Every line containing the string "不建快捷方式" should be returned from the records.

★ ★ ★ ★ ★

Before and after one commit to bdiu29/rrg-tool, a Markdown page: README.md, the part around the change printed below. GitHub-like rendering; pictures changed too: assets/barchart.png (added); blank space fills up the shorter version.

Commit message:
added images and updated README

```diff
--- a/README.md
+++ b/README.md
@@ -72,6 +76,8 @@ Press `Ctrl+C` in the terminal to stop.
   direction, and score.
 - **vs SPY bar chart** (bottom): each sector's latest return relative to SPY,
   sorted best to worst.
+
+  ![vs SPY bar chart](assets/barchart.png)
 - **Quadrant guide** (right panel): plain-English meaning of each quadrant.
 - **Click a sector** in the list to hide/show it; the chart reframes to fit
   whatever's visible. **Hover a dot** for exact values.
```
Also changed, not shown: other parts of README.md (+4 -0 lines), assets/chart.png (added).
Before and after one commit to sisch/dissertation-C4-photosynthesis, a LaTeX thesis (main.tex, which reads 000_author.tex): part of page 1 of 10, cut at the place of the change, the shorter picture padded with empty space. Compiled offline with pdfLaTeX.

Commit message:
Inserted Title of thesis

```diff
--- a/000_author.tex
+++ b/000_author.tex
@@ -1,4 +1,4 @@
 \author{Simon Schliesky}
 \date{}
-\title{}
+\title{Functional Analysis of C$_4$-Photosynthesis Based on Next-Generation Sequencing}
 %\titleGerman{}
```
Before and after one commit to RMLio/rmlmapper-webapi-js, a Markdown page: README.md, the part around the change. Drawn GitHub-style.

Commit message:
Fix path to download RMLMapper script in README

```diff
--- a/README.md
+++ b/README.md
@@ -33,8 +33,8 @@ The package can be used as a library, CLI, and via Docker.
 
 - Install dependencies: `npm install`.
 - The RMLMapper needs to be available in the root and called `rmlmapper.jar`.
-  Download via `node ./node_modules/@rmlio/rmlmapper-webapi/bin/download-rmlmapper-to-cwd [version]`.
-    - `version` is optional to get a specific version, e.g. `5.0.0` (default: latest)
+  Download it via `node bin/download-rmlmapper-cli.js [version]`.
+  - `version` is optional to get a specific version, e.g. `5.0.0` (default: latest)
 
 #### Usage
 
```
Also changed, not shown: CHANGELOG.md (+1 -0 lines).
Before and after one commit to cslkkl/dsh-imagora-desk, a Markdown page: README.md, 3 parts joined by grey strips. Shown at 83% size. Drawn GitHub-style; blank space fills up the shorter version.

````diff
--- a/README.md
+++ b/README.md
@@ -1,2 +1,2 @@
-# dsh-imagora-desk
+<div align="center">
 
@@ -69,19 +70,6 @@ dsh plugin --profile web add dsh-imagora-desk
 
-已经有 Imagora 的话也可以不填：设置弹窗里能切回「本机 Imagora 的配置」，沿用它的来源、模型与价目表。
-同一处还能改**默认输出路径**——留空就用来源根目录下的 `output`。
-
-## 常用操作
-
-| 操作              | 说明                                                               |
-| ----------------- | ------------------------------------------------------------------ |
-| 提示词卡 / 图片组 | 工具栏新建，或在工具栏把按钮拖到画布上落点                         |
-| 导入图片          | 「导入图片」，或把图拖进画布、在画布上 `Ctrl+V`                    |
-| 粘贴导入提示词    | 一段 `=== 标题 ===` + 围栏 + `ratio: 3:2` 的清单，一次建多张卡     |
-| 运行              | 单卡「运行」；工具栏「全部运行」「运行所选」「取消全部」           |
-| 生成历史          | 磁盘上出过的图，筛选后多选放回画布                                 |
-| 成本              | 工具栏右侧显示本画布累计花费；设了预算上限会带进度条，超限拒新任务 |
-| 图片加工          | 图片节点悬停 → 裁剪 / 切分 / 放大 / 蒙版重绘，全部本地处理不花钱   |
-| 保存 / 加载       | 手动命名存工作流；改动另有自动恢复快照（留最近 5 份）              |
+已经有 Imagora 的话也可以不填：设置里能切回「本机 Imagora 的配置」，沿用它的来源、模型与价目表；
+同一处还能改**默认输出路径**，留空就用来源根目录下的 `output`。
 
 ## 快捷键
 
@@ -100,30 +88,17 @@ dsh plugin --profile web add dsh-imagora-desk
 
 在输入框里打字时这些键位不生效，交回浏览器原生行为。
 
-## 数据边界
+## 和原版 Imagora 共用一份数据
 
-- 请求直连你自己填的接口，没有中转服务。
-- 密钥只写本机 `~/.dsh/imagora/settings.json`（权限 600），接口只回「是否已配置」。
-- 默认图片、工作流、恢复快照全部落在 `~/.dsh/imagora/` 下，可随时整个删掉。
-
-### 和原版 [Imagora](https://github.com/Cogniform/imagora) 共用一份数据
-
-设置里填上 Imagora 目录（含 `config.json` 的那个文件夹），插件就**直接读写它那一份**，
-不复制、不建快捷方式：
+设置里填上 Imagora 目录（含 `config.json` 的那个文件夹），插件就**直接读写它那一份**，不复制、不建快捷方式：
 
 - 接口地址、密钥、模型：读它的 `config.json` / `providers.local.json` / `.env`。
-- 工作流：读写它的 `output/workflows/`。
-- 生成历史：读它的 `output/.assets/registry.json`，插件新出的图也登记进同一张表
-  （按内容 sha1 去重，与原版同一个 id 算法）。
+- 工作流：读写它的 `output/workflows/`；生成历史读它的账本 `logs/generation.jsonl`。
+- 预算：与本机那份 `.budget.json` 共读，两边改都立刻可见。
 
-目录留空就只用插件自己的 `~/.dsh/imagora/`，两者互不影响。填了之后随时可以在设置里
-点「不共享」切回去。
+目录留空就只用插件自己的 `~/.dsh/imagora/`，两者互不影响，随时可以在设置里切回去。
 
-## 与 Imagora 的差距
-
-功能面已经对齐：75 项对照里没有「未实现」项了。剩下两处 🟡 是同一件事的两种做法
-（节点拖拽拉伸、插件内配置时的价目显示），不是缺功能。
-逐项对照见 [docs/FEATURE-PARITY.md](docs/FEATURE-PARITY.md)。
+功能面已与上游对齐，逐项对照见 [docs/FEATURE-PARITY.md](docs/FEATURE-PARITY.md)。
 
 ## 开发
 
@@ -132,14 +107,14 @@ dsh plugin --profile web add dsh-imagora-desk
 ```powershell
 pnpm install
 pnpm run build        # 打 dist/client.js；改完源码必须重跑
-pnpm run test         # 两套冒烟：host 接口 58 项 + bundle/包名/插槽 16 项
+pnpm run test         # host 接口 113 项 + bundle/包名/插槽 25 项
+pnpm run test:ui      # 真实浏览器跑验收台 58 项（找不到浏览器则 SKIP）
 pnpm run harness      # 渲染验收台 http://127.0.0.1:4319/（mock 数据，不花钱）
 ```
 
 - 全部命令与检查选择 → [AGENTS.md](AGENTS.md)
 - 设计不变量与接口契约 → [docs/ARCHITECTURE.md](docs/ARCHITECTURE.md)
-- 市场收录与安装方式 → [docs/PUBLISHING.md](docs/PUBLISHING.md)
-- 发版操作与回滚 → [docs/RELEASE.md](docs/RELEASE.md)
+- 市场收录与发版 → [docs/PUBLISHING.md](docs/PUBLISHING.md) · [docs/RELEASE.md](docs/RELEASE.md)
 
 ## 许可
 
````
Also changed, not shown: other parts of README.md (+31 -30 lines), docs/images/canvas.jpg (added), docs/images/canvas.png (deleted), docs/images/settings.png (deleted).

★ ★ ★ ★ ★

## Answer space:
-不复制、不建快捷方式：
+设置里填上 Imagora 目录（含 `config.json` 的那个文件夹），插件就**直接读写它那一份**，不复制、不建快捷方式：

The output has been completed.